== Data in this exercise
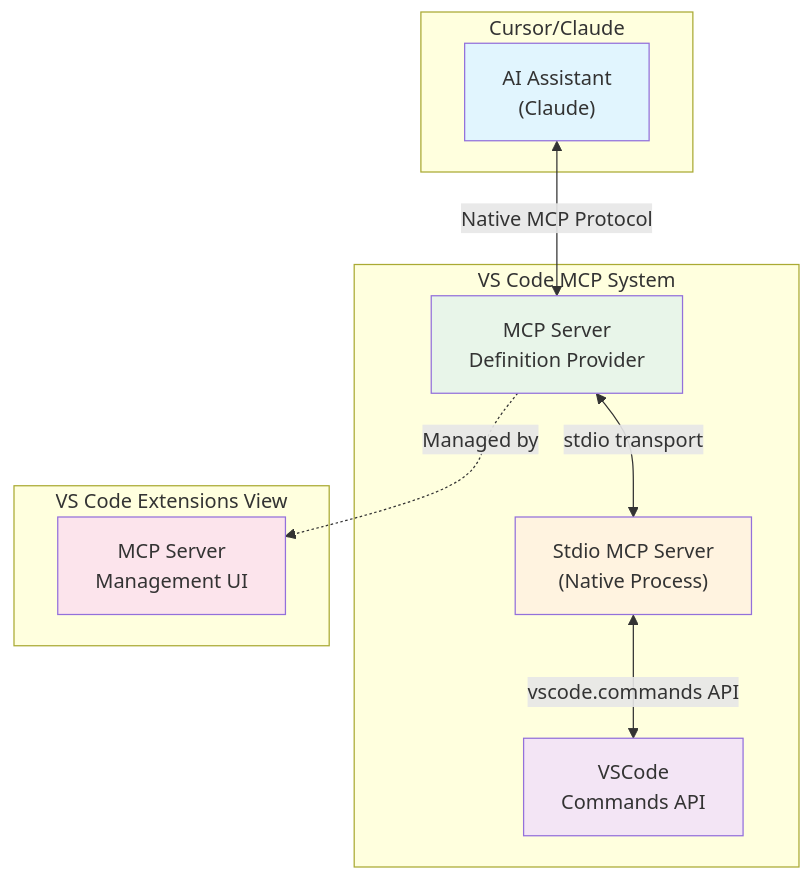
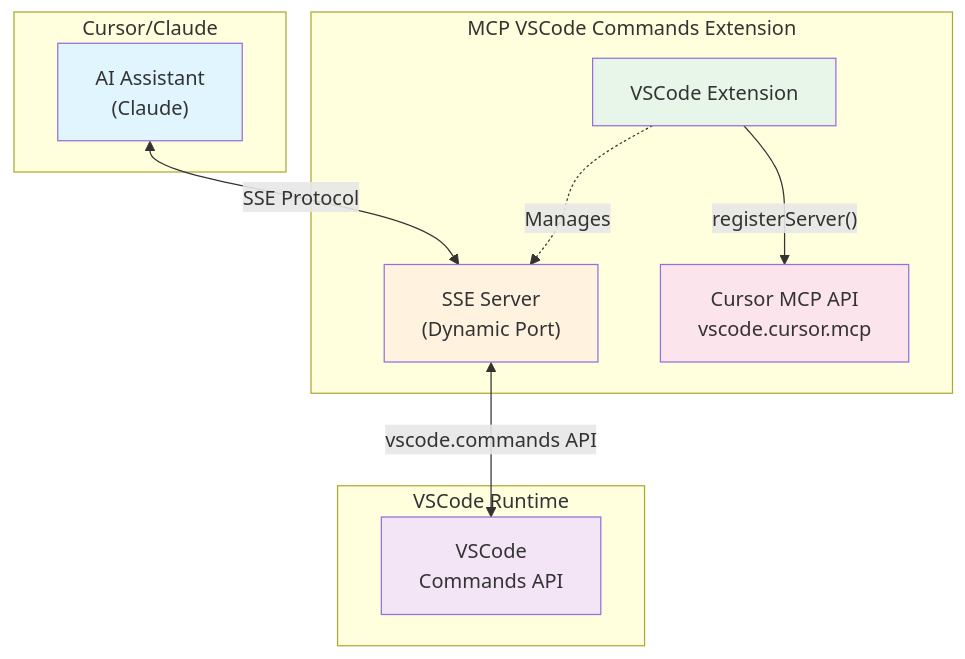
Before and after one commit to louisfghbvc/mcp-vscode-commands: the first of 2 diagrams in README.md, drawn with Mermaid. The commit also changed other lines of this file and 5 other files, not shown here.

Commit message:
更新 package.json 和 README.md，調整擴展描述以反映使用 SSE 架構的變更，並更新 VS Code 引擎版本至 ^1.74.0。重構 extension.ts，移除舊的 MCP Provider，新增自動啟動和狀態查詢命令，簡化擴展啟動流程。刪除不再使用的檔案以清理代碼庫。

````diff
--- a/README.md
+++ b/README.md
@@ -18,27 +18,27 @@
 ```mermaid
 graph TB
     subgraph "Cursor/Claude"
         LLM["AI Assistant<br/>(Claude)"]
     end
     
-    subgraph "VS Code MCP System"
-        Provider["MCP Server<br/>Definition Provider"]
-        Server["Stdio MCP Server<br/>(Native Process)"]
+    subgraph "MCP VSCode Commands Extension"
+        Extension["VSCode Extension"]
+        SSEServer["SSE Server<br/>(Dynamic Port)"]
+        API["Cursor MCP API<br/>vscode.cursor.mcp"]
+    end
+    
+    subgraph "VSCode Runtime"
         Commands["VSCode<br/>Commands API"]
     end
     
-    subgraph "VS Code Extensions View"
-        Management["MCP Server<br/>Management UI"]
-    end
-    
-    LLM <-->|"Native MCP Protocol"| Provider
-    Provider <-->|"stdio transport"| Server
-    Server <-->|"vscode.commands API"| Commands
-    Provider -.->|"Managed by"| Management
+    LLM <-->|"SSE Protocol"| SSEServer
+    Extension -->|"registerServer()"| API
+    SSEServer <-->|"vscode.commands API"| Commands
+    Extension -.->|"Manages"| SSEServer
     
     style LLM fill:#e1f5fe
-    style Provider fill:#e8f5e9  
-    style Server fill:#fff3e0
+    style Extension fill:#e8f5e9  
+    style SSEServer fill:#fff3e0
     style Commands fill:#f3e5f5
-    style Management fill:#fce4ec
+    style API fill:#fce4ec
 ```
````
====
__Work request__. All that is wanted is an exact copy of the lines from the line holding "style Extension fill:#e8f5e9" through the end of the material above, including both.

__Task output__.
+    style Extension fill:#e8f5e9  
+    style SSEServer fill:#fff3e0
     style Commands fill:#f3e5f5
-    style Management fill:#fce4ec
+    style API fill:#fce4ec
 ```
````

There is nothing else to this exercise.